By now, it should be clear that there's a Cuban connection here. But it's more than that. They're all coming together for FUNDarte's Out in the Tropics festival, an annual event that celebrates queer Latin and Hispanic artists from the United States, Cuba, and throughout the entire Latin diaspora, which claims Miami as its capital, according to FUNDarte's founder, Ever Chavez.
"We feel work from Latin American and the Caribbean is really relevant to our audiences because, like it or not," Chavez says, "We are in one of the capitals of Latin America."
While similarly empowering festivals hitch their wagons to stars and famous singers, Chavez wanted this festival, now in its fourth year, to both showcase extraordinary, off-the-beaten path queer arts and to challenge audiences. "We wanted to offer local audiences an alternative to the more 'entertainment' style performance that Miami is mostly associated with," he says of Out in the Tropics and FUNDarte's overall philosophy. "We knew there were these amazing performing artists out there with a lot of great work that is multi-disciplinary, and challenges audiences and brings really relevant messages to our LGBTQ community and all audiences." He wanted to create a platform for "smart, feisty, and outrageous work that was being created by LGBTQ artists."
The goal here, aside from supporting the performing arts in general, is three-fold. One, to build bridges between the Latino/Hispanic diaspora and the non-Latin or Hispanic communities. Two, to bring self-segregating gay communities together. "The LGBTQ community can be somewhat segregated along these lines in terms of certain events, and we want them to overlap," Chavez explains. And, three, to help break language barriers that exist within the diaspora itself. "We feel that Latinos are the mainstream in this community to a certain degree, or at least the 'other' mainstream, but there is a language issue in that many Latinos don't necessarily speak or use Spanish." Arts are a vehicle for a broader, larger mission.
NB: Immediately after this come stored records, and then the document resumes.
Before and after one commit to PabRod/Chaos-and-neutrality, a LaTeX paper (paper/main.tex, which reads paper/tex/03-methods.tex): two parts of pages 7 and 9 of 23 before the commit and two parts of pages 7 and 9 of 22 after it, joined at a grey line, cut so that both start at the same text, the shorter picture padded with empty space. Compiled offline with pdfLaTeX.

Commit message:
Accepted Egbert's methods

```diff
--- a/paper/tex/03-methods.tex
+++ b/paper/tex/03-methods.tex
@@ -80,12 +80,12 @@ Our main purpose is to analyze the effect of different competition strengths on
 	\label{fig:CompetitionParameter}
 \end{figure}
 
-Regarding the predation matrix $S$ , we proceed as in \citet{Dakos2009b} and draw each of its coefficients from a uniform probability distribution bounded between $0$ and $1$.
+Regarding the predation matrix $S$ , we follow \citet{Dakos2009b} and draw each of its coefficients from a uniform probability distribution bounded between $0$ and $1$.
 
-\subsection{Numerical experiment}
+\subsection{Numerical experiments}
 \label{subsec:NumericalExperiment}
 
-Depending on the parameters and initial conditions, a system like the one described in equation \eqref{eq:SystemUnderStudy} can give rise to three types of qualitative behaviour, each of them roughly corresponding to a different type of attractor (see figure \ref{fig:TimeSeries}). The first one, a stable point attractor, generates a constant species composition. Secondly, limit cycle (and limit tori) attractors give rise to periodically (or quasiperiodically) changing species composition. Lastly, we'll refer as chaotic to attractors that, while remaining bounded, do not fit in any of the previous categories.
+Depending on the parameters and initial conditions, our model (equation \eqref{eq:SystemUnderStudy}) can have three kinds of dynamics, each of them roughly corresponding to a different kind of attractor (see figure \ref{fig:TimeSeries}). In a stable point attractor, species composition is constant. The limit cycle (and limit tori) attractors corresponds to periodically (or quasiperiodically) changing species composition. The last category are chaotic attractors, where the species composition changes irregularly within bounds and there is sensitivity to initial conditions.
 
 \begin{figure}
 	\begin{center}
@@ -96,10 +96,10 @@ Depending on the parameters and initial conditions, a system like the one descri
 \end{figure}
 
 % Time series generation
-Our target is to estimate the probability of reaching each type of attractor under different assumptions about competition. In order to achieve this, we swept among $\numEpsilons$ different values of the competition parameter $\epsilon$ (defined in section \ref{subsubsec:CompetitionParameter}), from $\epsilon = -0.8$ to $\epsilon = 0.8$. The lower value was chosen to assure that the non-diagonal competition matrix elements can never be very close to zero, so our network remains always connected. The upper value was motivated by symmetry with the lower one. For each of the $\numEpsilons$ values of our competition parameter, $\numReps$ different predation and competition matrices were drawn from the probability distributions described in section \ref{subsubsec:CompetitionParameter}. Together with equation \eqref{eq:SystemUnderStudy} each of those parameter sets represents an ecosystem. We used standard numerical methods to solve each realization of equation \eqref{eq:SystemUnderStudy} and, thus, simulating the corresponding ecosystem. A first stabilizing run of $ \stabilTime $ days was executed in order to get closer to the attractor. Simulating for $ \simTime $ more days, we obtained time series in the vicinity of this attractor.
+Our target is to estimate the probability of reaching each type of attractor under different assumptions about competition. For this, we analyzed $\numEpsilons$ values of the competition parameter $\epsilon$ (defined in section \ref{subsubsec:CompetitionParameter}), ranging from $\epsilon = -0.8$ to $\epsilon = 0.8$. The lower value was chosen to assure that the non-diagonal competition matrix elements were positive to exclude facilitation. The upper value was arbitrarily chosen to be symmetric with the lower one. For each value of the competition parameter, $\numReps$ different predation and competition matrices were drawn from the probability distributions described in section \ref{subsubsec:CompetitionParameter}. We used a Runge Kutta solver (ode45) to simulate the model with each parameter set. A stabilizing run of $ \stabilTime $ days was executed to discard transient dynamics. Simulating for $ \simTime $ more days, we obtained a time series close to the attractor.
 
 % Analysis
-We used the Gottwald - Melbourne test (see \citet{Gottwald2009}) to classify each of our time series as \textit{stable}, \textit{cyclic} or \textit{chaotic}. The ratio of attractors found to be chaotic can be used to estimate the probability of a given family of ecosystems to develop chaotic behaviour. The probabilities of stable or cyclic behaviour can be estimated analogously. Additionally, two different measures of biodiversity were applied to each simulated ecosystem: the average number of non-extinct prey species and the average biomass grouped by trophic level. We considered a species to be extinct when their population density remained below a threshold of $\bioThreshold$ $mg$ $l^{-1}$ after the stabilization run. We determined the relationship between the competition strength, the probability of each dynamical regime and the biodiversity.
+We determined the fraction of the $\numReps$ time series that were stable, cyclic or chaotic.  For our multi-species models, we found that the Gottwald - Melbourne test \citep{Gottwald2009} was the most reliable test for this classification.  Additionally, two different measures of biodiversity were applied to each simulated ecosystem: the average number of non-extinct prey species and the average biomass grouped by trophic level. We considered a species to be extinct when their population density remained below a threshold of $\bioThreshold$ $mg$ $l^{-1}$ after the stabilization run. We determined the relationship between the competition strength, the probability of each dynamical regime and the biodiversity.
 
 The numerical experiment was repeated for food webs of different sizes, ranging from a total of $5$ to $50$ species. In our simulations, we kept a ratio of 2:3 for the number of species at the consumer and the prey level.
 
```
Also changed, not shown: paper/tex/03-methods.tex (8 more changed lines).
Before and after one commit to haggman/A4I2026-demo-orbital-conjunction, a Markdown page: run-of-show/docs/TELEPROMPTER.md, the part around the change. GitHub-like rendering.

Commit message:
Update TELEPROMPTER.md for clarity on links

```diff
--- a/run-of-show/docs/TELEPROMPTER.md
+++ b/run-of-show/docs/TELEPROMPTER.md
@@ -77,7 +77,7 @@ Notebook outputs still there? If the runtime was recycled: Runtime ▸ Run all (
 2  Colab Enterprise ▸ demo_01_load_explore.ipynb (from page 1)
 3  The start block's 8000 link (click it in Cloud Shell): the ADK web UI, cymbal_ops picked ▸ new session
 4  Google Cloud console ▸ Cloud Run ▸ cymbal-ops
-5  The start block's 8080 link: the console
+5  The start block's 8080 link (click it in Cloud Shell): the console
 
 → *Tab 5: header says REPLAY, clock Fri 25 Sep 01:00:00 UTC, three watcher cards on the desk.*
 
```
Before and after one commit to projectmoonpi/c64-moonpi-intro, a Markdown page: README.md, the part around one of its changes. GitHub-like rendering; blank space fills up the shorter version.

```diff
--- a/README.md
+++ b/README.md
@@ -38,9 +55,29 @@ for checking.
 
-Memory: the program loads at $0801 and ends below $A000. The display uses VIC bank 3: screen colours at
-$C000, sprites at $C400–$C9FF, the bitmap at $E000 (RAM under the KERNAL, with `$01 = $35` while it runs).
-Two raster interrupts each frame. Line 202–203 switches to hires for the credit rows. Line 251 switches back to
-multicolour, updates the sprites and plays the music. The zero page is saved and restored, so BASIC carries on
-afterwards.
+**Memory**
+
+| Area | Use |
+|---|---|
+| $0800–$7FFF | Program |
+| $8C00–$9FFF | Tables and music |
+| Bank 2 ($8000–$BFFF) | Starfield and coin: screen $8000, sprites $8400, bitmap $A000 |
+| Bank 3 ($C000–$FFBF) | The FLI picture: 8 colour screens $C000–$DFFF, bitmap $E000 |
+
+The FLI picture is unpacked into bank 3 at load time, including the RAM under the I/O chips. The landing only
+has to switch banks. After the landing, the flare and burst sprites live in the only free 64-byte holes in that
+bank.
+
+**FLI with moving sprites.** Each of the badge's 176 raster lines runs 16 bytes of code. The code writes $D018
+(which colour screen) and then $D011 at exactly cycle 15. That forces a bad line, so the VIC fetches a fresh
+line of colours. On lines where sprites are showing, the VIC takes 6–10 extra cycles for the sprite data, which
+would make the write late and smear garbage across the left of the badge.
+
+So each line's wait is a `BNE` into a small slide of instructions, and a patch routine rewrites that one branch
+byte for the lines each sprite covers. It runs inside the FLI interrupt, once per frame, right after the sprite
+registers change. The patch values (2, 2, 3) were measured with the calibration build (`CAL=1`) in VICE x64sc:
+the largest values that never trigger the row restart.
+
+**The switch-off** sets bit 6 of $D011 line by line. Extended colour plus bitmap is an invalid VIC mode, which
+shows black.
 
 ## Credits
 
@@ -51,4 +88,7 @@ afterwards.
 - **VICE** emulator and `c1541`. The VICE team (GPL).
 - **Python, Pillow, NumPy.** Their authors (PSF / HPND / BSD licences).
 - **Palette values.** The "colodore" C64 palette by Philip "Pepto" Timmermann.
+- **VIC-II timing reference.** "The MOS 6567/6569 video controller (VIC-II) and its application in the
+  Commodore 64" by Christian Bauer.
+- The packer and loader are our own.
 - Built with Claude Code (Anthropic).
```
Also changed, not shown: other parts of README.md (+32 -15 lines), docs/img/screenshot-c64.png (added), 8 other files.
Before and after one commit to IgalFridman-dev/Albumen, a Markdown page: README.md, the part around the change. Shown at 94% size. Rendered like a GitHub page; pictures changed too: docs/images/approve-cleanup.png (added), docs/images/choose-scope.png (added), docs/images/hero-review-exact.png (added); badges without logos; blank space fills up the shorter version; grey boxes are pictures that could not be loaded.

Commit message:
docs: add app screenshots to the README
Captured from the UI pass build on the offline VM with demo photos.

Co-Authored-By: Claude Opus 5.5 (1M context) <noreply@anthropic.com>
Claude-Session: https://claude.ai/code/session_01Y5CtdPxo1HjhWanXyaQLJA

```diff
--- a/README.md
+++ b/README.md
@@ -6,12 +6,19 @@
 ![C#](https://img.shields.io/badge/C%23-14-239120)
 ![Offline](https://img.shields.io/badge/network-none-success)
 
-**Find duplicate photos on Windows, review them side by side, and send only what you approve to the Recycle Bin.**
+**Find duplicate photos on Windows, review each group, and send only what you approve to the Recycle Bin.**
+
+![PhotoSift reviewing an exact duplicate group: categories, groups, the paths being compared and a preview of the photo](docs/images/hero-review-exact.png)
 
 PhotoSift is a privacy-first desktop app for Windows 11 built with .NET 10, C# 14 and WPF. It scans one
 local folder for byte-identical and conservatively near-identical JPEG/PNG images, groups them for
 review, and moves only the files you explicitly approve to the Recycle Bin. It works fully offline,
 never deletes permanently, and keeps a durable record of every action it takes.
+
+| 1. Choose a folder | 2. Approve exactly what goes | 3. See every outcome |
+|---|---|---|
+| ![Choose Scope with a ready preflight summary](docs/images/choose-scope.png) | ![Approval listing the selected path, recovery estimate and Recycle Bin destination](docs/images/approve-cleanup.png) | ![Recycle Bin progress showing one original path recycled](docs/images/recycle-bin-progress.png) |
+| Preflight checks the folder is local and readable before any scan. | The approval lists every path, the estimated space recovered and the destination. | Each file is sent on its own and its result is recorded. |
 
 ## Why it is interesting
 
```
And this is especially true when it comes to Cuba.
Official relations between the United States and the communist nation have thawed a tiny bit in recent years, but the five-decade-long embargo and travel restrictions still remain, even after generations of international intermingling.
To Chavez, Taylor Mac, Carmelita Tropicana, and the rest of the Out in the Tropics guests, including Carlos Miguel Caballero, a Miami-based actor who stars in the gay Cuban movie Verde Verde, they are cultural ambassadors.
"The bottom line is that artists do the international diplomacy that governments fail to do," Chavez says. "We make instant human to human connections through the honesty and intensity of our message. In the theater, artists are working with their vulnerability and revealing universal truths about themselves, and their audiences. The guard comes down and, at least for one hour, the crowd and artist can feel united with common goals."
Here, for your consideration, is the trailer for director Enrique Pineda Barnet's Verde Verde, as well as footage of Well-Strung performing Ke$ha's "Your Love is my Drug," and some clips of Ms. Tropicana getting some laughs.